“Your virtual war on us will cause a real war on you,” they said, using social media site justpaste.it. “We told you from the beginning it’s not your war, but you didn’t get it and kept closing our accounts on Twitter, but we always come back. But when our lions come and take your breath, you will never come back to life.”

The post was written in Arabic and directed at Jack Dorsey, a co-founder of Twitter.

“Seems ISIS has illegally used my portrait of @jack,” Kevin Abosch, an Irish photographer, said. “Don’t they know about copyright?”

ISIS continues to exploit online resources to spread its messages of fear, anger, and hatred. The New York Times noted last August:

“ISIS is online jihad 3.0. Dozens of Twitter accounts spread its message, and it has posted some major speeches in seven languages. Its videos borrow from Madison Avenue and Hollywood, from combat video games and cable television dramas, and its sensational dispatches are echoed and amplified on social media. When its accounts are blocked, new ones appear immediately. It also uses services like JustPaste to publish battle summaries, SoundCloud to release audio reports, Instagram to share images and WhatsApp to spread graphics and videos.”

“[ISIS is] very adept at targeting a young audience,” said John G. Horgan, a University of Massachusetts psychologist.

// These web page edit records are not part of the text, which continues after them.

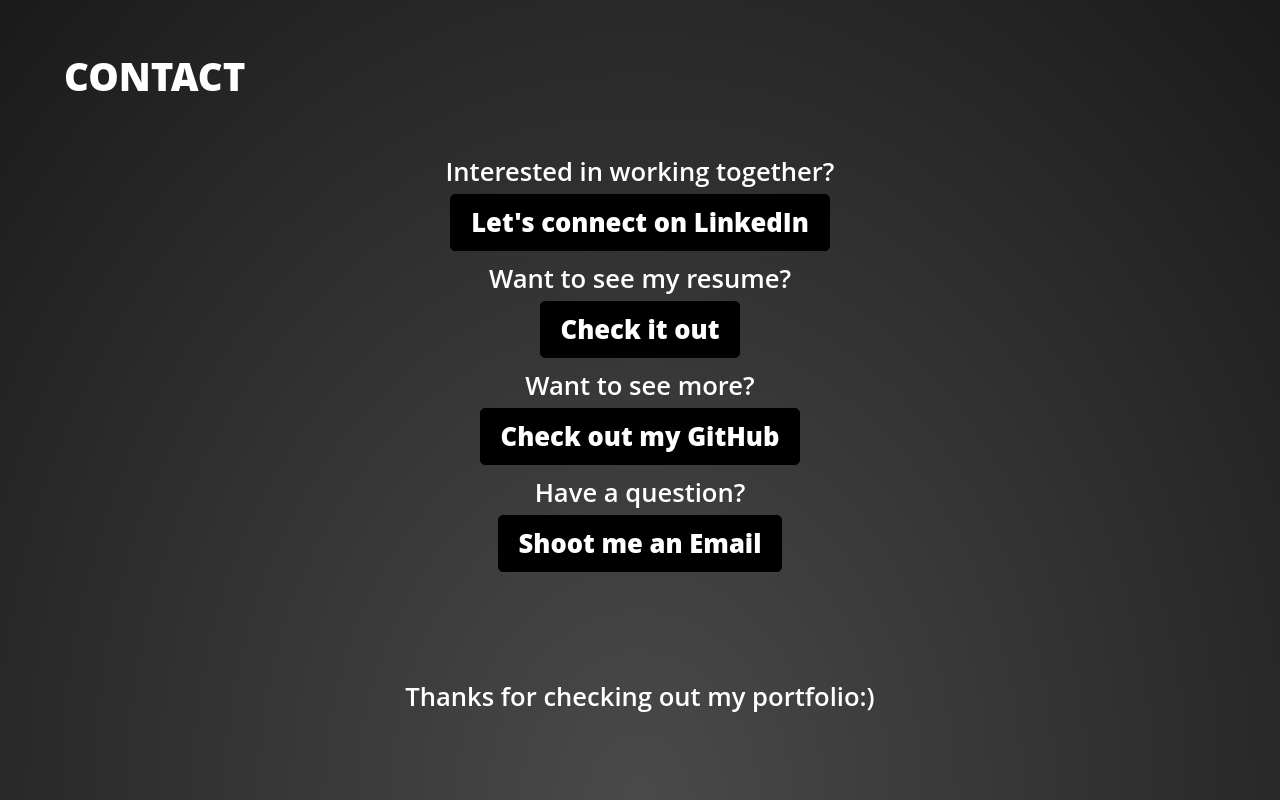
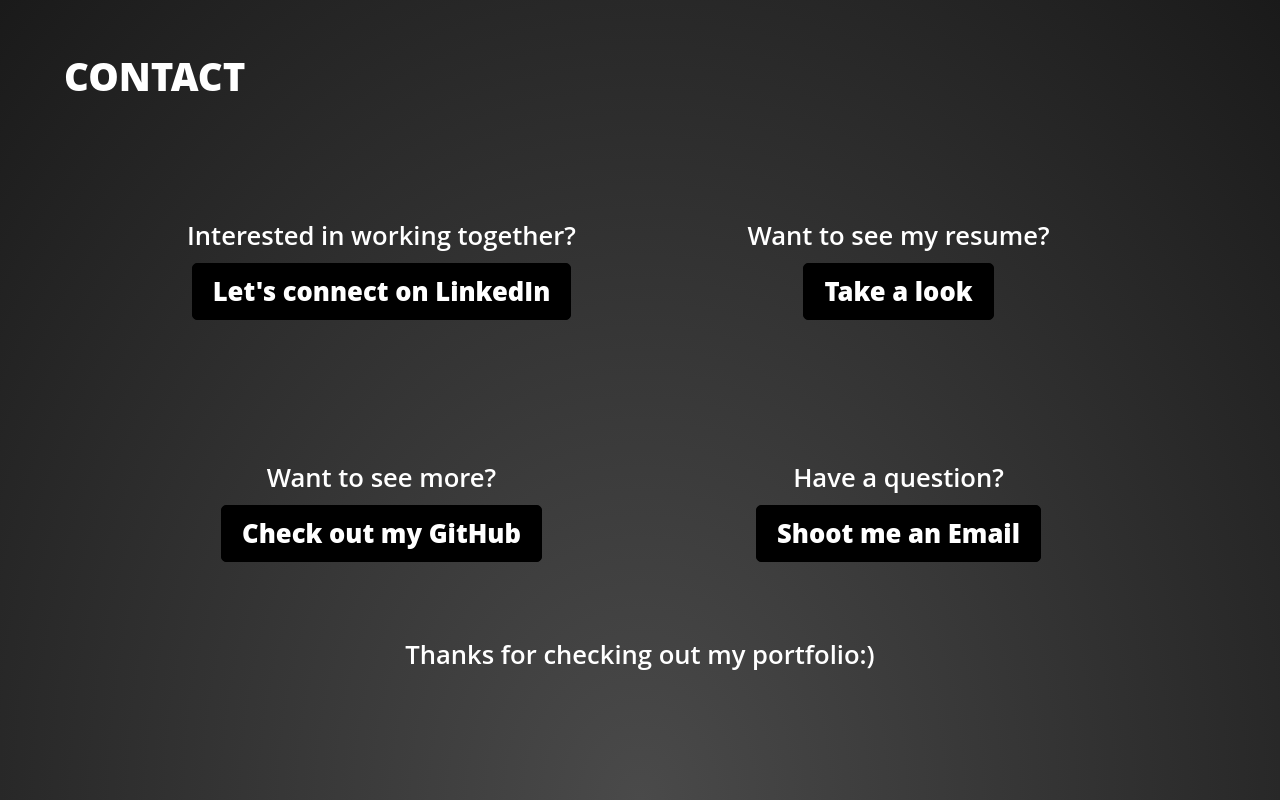
Before and after one commit to wiadarola/wiadarola.github.io, a React (Vite) app: page / in a window 1280 px wide. Shown: the part 3060-3860 px from the top of the page. Built offline with nearby package versions, Linux system fonts and the light colour scheme; the HTML template or start-up script is replaced by a standard one.

Commit message:
Flexible contact layout

```diff
--- a/src/components/Contact/index.css
+++ b/src/components/Contact/index.css
@@ -30,7 +30,8 @@
 .contact-container>div {
     flex: 0.8;
     display: grid;
-    grid-template-rows: 1fr 1fr 1fr 1fr 1fr;
+    grid-template-rows: 1fr 1fr;
+    grid-template-columns: 1fr 1fr;
     height: 80%;
     align-items: center;
     justify-content: center;
@@ -43,10 +44,11 @@
 .contact-container>div>span {
     font-size: clamp(14pt, 2vw, 100pt);
     font-weight: 600;
-    display: grid;
-    grid-template-rows: auto auto;
-    justify-content: center;
-    gap: 5px;
+    display: flex;
+    flex-direction: column;
+    align-items: center;
+    justify-content: space-evenly;
+    gap: 10px;
 }
 
 .contact-container>span {
@@ -54,7 +56,7 @@
     font-weight: 600;
     text-align: center;
     display: flex;
-    justify-self: center;
+    margin: 10px 0;
     align-self: center;
 }
 
@@ -70,3 +72,10 @@
         grid-template-rows: 1fr 1fr;
     }
 }
+
+@media screen and (max-width: 768px) {
+    .contact-container>div {
+        grid-template-rows: 1fr 1fr 1fr 1fr !important;
+        grid-template-columns: 1fr !important;
+    }
+}
--- a/src/components/Contact/index.tsx
+++ b/src/components/Contact/index.tsx
@@ -10,7 +10,7 @@
             <div className='contact-container'>
                 <div>
                     <span className='contact-tag'>Interested in working together?<LinkButton href="https://www.linkedin.com/in/wiadarola/" text="Let's connect on LinkedIn" newTab={true} /></span>
-                    <span className='contact-tag'>Want to see my resume?<LinkButton href="/assets/resume.pdf" text="Check it out" newTab={true} /></span>
+                    <span className='contact-tag'>Want to see my resume?<LinkButton href="/assets/resume.pdf" text="Take a look" newTab={true} /></span>
                     <span className='contact-tag'>Want to see more?<LinkButton href="https://github.com/wiadarola/" text="Check out my GitHub" newTab={true} /></span>
                     <span className='contact-tag'>Have a question?<LinkButton href="mailto:wiadarola0@gmail.com" text="Shoot me an Email" newTab={true} /></span>
                 </div >
```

Twitter and other social media sites, including YouTube, have been removing accounts and videos dedicated to promoting ISIS’ terrorism. Some employees have received threats of attack and even assassination in response, including Twitter’s CEO Dick Costolo.

“It’s against our terms of service,” Costolo said. “It’s against the law in many of the countries in which we operate for them to use it to promote their organization. When they do, we find those accounts and we shut them down, and we shut them down quite actively.”

“After regularly suspending their accounts . . . some folks affiliated with the organization used Twitter to declare that the employees of Twitter and the management of Twitter should be assassinated,” Costolo said. “That’s a jarring thing for anyone to have to deal with.”

Though nothing has come of the threats so far, Twitter takes security seriously. “Our security team is investigating the veracity of these threats with relevant law enforcement officials,” said Twitter spokesman Jim Prosser.

Besides writing, R. McKinley loves reading (especially historical fiction and science books), playing piano and flute, being involved in politics and community, working out, enjoying nature, and hanging out with four wonderful cats.